• [WHAT YOU WILL DO] Write out the full set of records exactly. Any pictures in them do not belong in the copy.

Dataset excerpts
......
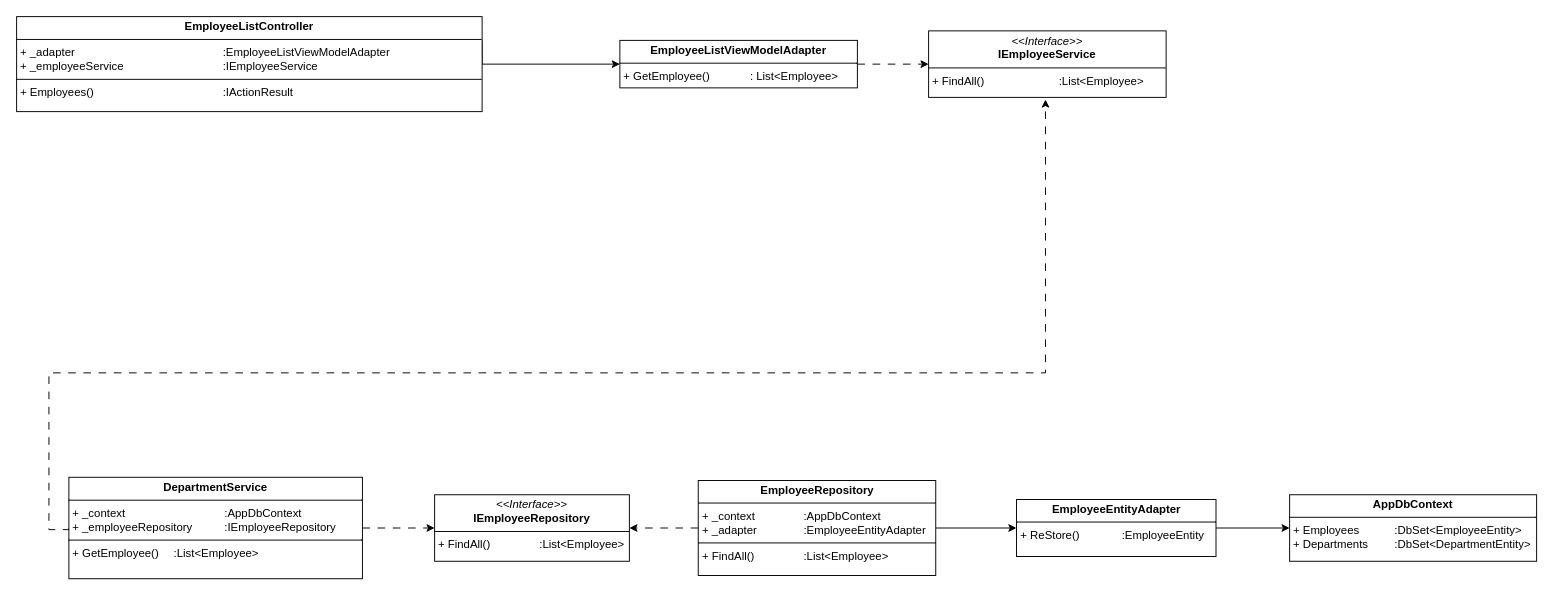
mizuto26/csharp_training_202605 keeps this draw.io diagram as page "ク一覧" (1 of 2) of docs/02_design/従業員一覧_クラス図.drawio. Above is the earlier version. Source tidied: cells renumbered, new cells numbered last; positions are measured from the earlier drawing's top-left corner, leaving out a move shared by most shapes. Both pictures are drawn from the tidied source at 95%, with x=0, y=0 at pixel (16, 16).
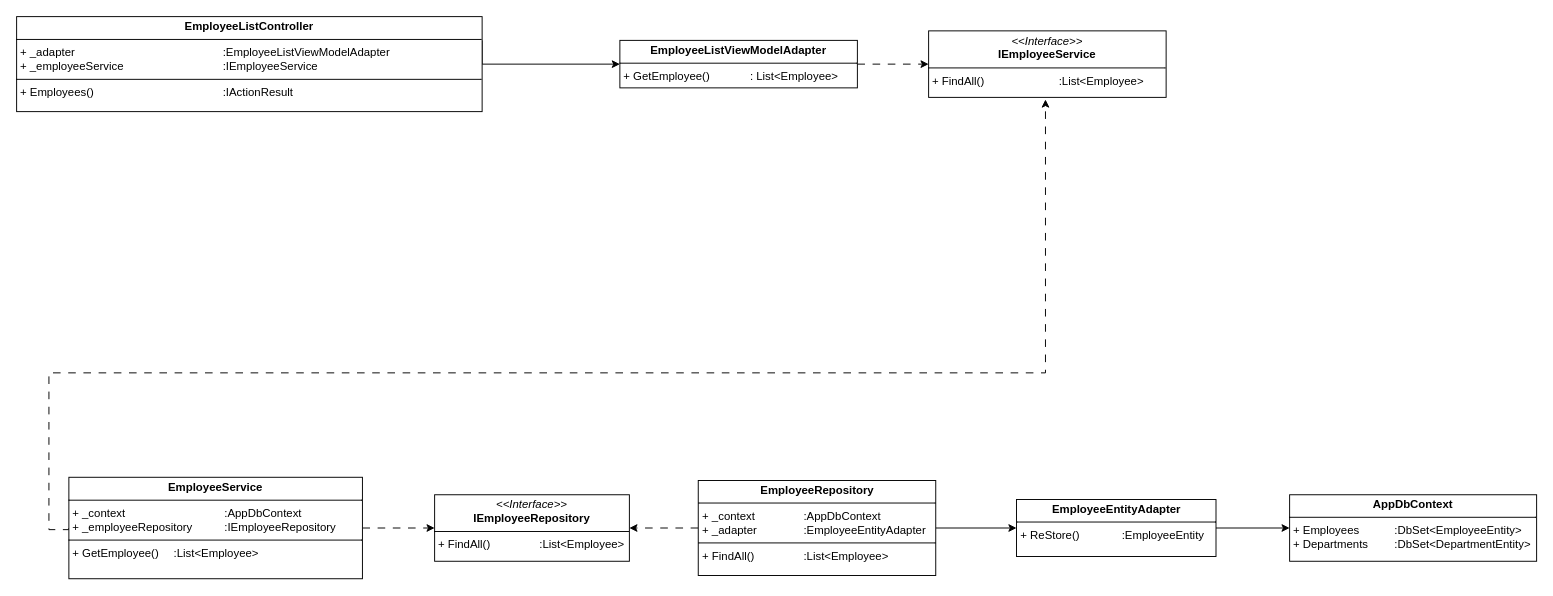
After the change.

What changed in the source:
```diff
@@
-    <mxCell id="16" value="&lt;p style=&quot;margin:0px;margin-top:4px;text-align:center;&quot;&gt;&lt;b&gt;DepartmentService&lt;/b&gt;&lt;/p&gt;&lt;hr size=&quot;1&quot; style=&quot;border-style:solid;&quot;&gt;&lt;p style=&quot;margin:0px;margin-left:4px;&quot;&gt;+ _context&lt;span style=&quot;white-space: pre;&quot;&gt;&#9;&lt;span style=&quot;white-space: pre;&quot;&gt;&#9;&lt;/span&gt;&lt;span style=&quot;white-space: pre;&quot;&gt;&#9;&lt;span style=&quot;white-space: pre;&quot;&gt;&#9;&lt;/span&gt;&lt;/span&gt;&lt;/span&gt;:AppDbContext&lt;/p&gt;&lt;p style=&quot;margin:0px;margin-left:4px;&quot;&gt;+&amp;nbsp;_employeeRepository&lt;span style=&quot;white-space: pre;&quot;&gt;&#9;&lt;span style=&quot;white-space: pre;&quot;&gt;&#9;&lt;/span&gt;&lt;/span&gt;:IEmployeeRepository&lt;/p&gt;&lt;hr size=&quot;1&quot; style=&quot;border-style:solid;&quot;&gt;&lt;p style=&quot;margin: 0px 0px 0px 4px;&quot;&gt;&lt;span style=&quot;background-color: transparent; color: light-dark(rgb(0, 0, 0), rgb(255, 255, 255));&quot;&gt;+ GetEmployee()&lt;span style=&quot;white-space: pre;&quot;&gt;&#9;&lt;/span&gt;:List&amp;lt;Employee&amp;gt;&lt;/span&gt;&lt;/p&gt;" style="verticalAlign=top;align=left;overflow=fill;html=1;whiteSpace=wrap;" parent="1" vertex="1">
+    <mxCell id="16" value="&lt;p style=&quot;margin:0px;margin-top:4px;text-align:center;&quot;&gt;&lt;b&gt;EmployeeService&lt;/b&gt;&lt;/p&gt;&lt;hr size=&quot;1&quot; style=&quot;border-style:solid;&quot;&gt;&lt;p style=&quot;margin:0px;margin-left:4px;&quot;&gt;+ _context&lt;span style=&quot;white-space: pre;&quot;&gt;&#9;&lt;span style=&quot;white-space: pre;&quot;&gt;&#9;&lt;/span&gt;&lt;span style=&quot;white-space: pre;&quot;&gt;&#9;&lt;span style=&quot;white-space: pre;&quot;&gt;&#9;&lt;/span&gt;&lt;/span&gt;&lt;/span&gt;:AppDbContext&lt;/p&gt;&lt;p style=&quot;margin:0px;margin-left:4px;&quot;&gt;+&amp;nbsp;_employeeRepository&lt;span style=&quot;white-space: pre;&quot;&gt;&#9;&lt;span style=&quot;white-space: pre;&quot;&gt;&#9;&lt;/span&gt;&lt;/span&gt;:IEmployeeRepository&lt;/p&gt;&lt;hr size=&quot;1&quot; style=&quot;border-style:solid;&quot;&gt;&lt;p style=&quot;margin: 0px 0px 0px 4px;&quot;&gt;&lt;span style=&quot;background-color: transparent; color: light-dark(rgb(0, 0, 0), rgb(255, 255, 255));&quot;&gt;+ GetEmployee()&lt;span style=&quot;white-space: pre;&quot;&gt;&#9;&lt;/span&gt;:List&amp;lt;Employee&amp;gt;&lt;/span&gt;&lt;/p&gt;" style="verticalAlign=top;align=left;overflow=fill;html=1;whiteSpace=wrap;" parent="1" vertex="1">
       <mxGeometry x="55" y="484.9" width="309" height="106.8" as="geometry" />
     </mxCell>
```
......
• [RESULT BELOW]
mizuto26/csharp_training_202605 keeps this draw.io diagram as page "ク一覧" (1 of 2) of docs/02_design/従業員一覧_クラス図.drawio. Above is the earlier version. Source tidied: cells renumbered, new cells numbered last; positions are measured from the earlier drawing's top-left corner, leaving out a move shared by most shapes. Both pictures are drawn from the tidied source at 95%, with x=0, y=0 at pixel (16, 16).
After the change.

What changed in the source:
```diff
@@
-    <mxCell id="16" value="&lt;p style=&quot;margin:0px;margin-top:4px;text-align:center;&quot;&gt;&lt;b&gt;DepartmentService&lt;/b&gt;&lt;/p&gt;&lt;hr size=&quot;1&quot; style=&quot;border-style:solid;&quot;&gt;&lt;p style=&quot;margin:0px;margin-left:4px;&quot;&gt;+ _context&lt;span style=&quot;white-space: pre;&quot;&gt;&#9;&lt;span style=&quot;white-space: pre;&quot;&gt;&#9;&lt;/span&gt;&lt;span style=&quot;white-space: pre;&quot;&gt;&#9;&lt;span style=&quot;white-space: pre;&quot;&gt;&#9;&lt;/span&gt;&lt;/span&gt;&lt;/span&gt;:AppDbContext&lt;/p&gt;&lt;p style=&quot;margin:0px;margin-left:4px;&quot;&gt;+&amp;nbsp;_employeeRepository&lt;span style=&quot;white-space: pre;&quot;&gt;&#9;&lt;span style=&quot;white-space: pre;&quot;&gt;&#9;&lt;/span&gt;&lt;/span&gt;:IEmployeeRepository&lt;/p&gt;&lt;hr size=&quot;1&quot; style=&quot;border-style:solid;&quot;&gt;&lt;p style=&quot;margin: 0px 0px 0px 4px;&quot;&gt;&lt;span style=&quot;background-color: transparent; color: light-dark(rgb(0, 0, 0), rgb(255, 255, 255));&quot;&gt;+ GetEmployee()&lt;span style=&quot;white-space: pre;&quot;&gt;&#9;&lt;/span&gt;:List&amp;lt;Employee&amp;gt;&lt;/span&gt;&lt;/p&gt;" style="verticalAlign=top;align=left;overflow=fill;html=1;whiteSpace=wrap;" parent="1" vertex="1">
+    <mxCell id="16" value="&lt;p style=&quot;margin:0px;margin-top:4px;text-align:center;&quot;&gt;&lt;b&gt;EmployeeService&lt;/b&gt;&lt;/p&gt;&lt;hr size=&quot;1&quot; style=&quot;border-style:solid;&quot;&gt;&lt;p style=&quot;margin:0px;margin-left:4px;&quot;&gt;+ _context&lt;span style=&quot;white-space: pre;&quot;&gt;&#9;&lt;span style=&quot;white-space: pre;&quot;&gt;&#9;&lt;/span&gt;&lt;span style=&quot;white-space: pre;&quot;&gt;&#9;&lt;span style=&quot;white-space: pre;&quot;&gt;&#9;&lt;/span&gt;&lt;/span&gt;&lt;/span&gt;:AppDbContext&lt;/p&gt;&lt;p style=&quot;margin:0px;margin-left:4px;&quot;&gt;+&amp;nbsp;_employeeRepository&lt;span style=&quot;white-space: pre;&quot;&gt;&#9;&lt;span style=&quot;white-space: pre;&quot;&gt;&#9;&lt;/span&gt;&lt;/span&gt;:IEmployeeRepository&lt;/p&gt;&lt;hr size=&quot;1&quot; style=&quot;border-style:solid;&quot;&gt;&lt;p style=&quot;margin: 0px 0px 0px 4px;&quot;&gt;&lt;span style=&quot;background-color: transparent; color: light-dark(rgb(0, 0, 0), rgb(255, 255, 255));&quot;&gt;+ GetEmployee()&lt;span style=&quot;white-space: pre;&quot;&gt;&#9;&lt;/span&gt;:List&amp;lt;Employee&amp;gt;&lt;/span&gt;&lt;/p&gt;" style="verticalAlign=top;align=left;overflow=fill;html=1;whiteSpace=wrap;" parent="1" vertex="1">
       <mxGeometry x="55" y="484.9" width="309" height="106.8" as="geometry" />
     </mxCell>
```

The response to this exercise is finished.